PROBLEM TO WORK ON:
Could you set down exactly the lines of the data below, starting at the one that holds "Before and after one commit to 6439144/KBM_TenderScout, an" and ending at the one that holds "Also changed, not shown: sheet", both included, and only those?

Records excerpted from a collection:
-- -- --
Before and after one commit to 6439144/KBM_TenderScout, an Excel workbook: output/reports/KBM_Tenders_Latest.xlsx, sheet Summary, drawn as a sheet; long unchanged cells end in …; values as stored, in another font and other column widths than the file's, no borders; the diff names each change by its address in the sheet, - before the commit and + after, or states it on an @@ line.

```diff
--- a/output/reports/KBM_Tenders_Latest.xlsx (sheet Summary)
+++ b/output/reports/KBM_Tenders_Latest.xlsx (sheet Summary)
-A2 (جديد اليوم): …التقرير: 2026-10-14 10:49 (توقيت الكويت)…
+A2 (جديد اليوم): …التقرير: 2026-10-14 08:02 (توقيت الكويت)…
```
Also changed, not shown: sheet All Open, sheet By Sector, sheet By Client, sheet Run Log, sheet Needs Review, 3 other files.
-- -- --
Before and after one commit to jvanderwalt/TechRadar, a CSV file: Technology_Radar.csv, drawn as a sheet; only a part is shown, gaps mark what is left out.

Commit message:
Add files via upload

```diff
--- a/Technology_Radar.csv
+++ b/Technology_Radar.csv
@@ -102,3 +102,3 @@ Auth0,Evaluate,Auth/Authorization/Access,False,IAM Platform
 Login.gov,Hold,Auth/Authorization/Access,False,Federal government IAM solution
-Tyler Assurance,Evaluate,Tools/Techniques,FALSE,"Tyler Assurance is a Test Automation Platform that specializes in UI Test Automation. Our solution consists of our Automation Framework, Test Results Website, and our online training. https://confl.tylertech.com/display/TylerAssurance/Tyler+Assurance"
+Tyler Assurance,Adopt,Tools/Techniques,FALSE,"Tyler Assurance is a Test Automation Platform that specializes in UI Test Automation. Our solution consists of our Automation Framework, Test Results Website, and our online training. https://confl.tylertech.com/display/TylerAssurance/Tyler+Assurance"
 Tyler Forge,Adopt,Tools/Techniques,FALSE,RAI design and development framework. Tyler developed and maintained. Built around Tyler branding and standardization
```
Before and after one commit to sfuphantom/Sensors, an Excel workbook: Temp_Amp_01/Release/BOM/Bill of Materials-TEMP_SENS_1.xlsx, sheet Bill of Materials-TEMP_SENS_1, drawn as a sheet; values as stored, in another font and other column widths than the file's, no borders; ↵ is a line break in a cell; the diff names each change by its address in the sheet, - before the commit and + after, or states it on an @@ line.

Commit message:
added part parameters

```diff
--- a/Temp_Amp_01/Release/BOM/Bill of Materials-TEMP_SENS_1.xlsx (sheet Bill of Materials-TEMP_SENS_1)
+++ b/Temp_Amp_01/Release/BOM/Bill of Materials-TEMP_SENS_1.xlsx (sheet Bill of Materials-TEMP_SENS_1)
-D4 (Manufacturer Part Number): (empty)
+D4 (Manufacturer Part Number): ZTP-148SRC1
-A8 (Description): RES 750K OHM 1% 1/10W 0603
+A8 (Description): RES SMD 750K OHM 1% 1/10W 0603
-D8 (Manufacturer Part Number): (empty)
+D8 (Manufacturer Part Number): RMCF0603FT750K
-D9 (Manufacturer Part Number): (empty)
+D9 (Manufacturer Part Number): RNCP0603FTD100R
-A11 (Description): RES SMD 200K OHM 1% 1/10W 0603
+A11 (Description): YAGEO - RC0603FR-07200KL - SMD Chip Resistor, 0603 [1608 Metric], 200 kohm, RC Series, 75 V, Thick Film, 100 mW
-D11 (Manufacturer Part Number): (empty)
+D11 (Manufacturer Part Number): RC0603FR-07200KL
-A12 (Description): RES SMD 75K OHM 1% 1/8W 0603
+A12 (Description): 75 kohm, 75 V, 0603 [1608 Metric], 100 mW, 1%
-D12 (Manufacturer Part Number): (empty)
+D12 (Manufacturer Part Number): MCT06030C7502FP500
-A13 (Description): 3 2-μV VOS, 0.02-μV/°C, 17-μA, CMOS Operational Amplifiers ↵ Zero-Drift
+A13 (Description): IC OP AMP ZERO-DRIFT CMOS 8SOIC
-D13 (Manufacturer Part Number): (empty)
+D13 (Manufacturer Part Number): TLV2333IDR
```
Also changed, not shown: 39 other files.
-- -- --
SOLUTION FOR THIS EXERCISE:
Before and after one commit to 6439144/KBM_TenderScout, an Excel workbook: output/reports/KBM_Tenders_Latest.xlsx, sheet Summary, drawn as a sheet; long unchanged cells end in …; values as stored, in another font and other column widths than the file's, no borders; the diff names each change by its address in the sheet, - before the commit and + after, or states it on an @@ line.

```diff
--- a/output/reports/KBM_Tenders_Latest.xlsx (sheet Summary)
+++ b/output/reports/KBM_Tenders_Latest.xlsx (sheet Summary)
-A2 (جديد اليوم): …التقرير: 2026-10-14 10:49 (توقيت الكويت)…
+A2 (جديد اليوم): …التقرير: 2026-10-14 08:02 (توقيت الكويت)…
```
Also changed, not shown: sheet All Open, sheet By Sector, sheet By Client, sheet Run Log, sheet Needs Review, 3 other files.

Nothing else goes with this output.